Interventionism (medicine)

Interventionism, when discussing the practice of medicine, is generally a derogatory term used by critics of a medical model in which patients are viewed as passive recipients receiving external treatments provided by the physician that have the effect of prolonging life, or at least of providing a subjective sense of doing everything possible.

Interventionism is commonly encouraged by terminally ill patients and their family members when they are emotionally unprepared to acknowledge that the patient is going to die.[1] Most healthcare providers are uncomfortable telling people that further cure-oriented or life-extending treatment is futile medical care, and patients and families are frequently angry with the provider or feel rejected by the provider when they are given accurate, but negative, information about the patient's prospects.[1] In nearly all cases, "something" can be done for the patient, and families often reward and encourage a provider who proposes a string of useless and often directly harmful treatments; as a result, it is easier for providers to substitute worthless and expensive activity than to honestly admit that nothing will extend the patient's life.[1]

Interventionism is related to optimism bias. This is the belief that the patient will beat the odds, no matter how unlikely this might be. Optimism bias encourages patients to undertake treatments that have only tiny chances of success, in the erroneous and irrational belief that they will be part of the tiny minority that is successful, rather than part of the vast majority who are not.

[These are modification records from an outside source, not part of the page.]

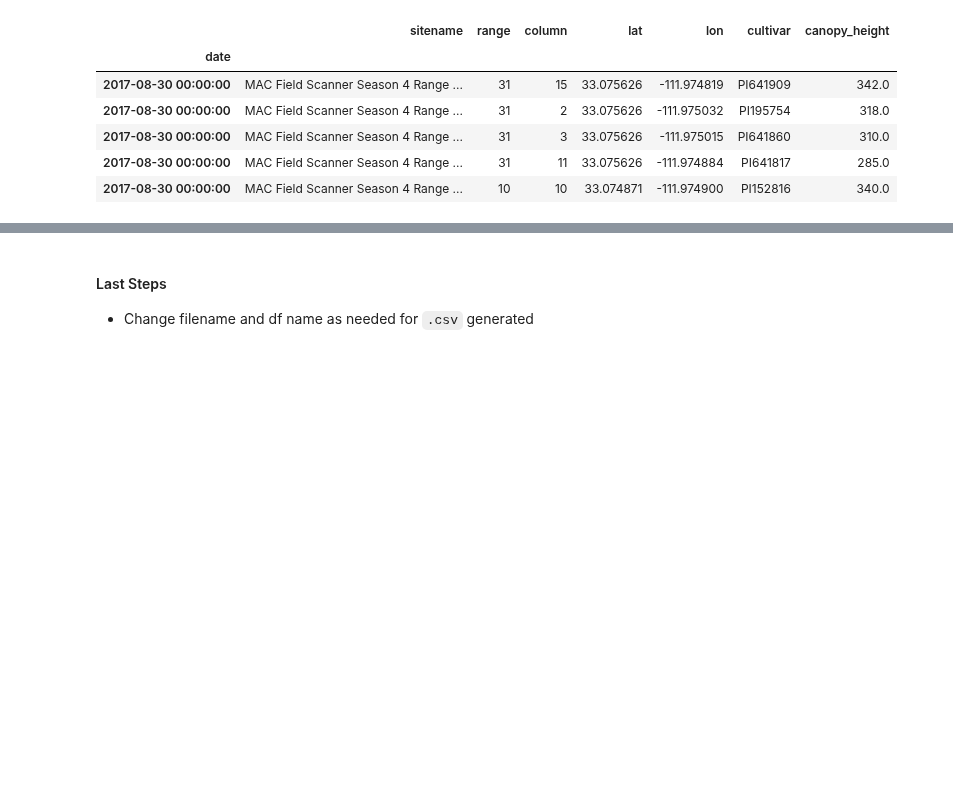
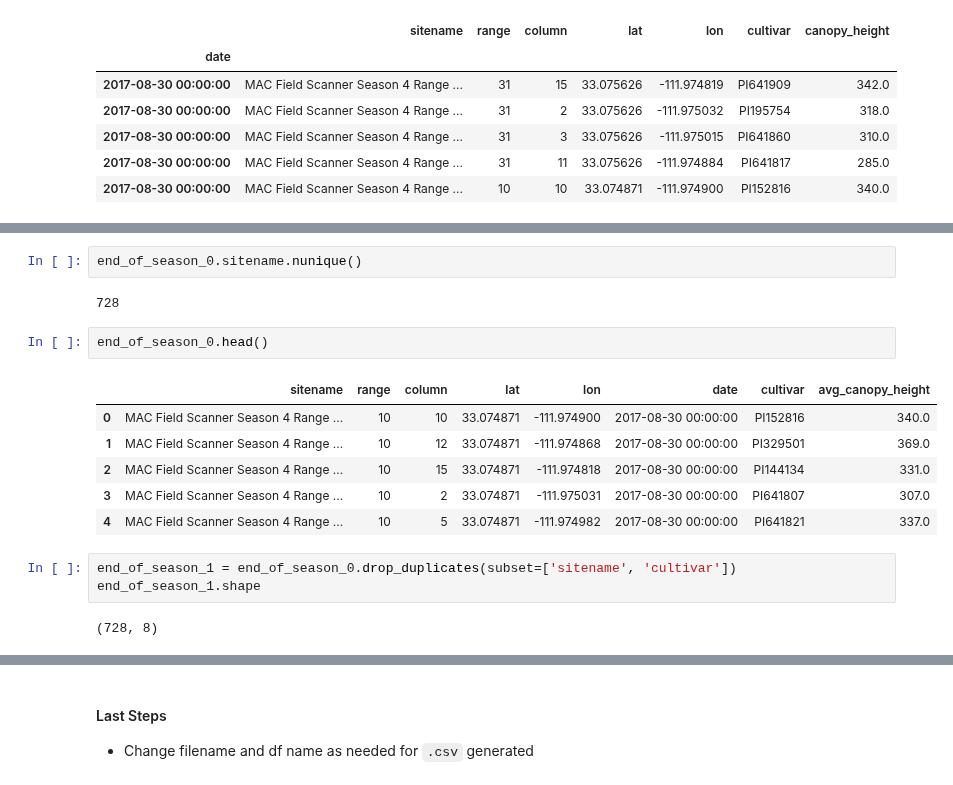
Before and after one commit to genophenoenvo/terraref-datasets, a Jupyter notebook: notebooks/canopy_heights_season_4.ipynb, the cells around one changed output, grey strips where cells are left out. Drawn from its saved outputs; the diff is of its cells as text; blank space fills up the shorter version.

```diff
--- a/notebooks/canopy_heights_season_4.ipynb
+++ b/notebooks/canopy_heights_season_4.ipynb
@@ -261,0 +277,18 @@ season_heights_4 = season_heights_3.drop(labels='avg_canopy_height', axis=1)
+# %%
+end_of_season_0.sitename.nunique()
+# %% [output]
+728
+# %%
+end_of_season_0.head()
+# %% [output]
+|  | sitename | range | column | lat | lon | date | cultivar | avg_canopy_height |
+| 0 | MAC Field Scanner Season 4 Range ... | 10 | 10 | 33.074871 | -111.974900 | 2017-08-30 00:00:00 | PI152816 | 340.0 |
+| 1 | MAC Field Scanner Season 4 Range ... | 10 | 12 | 33.074871 | -111.974868 | 2017-08-30 00:00:00 | PI329501 | 369.0 |
+| 2 | MAC Field Scanner Season 4 Range ... | 10 | 15 | 33.074871 | -111.974818 | 2017-08-30 00:00:00 | PI144134 | 331.0 |
+| 3 | MAC Field Scanner Season 4 Range ... | 10 | 2 | 33.074871 | -111.975031 | 2017-08-30 00:00:00 | PI641807 | 307.0 |
+| 4 | MAC Field Scanner Season 4 Range ... | 10 | 5 | 33.074871 | -111.974982 | 2017-08-30 00:00:00 | PI641821 | 337.0 |
+# %%
+end_of_season_1 = end_of_season_0.drop_duplicates(subset=['sitename', 'cultivar'])
+end_of_season_1.shape
+# %% [output]
+(728, 8)
```
Also changed, not shown: parts of 9 cells of this notebook.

With terminally ill patients, the attitude of interventionism prevents providers and patients from taking full advantage of palliative care options. The primary focus for palliative care is improving the patient's immediate, daily life through better management of medications, practical assistance, planning for possible complications, and other services.[1] Patients who use palliative care services usually live longer, have fewer disruptive medical crises, incur fewer medical expenses, and have significantly higher quality of life.

ReferencesEdit

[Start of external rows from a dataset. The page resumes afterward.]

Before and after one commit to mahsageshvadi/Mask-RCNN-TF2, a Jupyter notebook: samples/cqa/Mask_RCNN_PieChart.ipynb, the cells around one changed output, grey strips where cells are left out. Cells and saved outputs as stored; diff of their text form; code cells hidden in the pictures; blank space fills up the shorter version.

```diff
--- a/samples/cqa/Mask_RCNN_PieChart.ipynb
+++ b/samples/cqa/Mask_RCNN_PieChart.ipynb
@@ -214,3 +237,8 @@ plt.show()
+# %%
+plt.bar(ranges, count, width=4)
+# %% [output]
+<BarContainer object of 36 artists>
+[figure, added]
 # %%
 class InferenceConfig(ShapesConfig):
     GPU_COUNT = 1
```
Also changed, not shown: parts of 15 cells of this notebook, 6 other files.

  1. ^ a b c d Gawande, Atul. Letting Go: What should medicine do when it can’t save your life?. The New Yorker. 2 August 2010.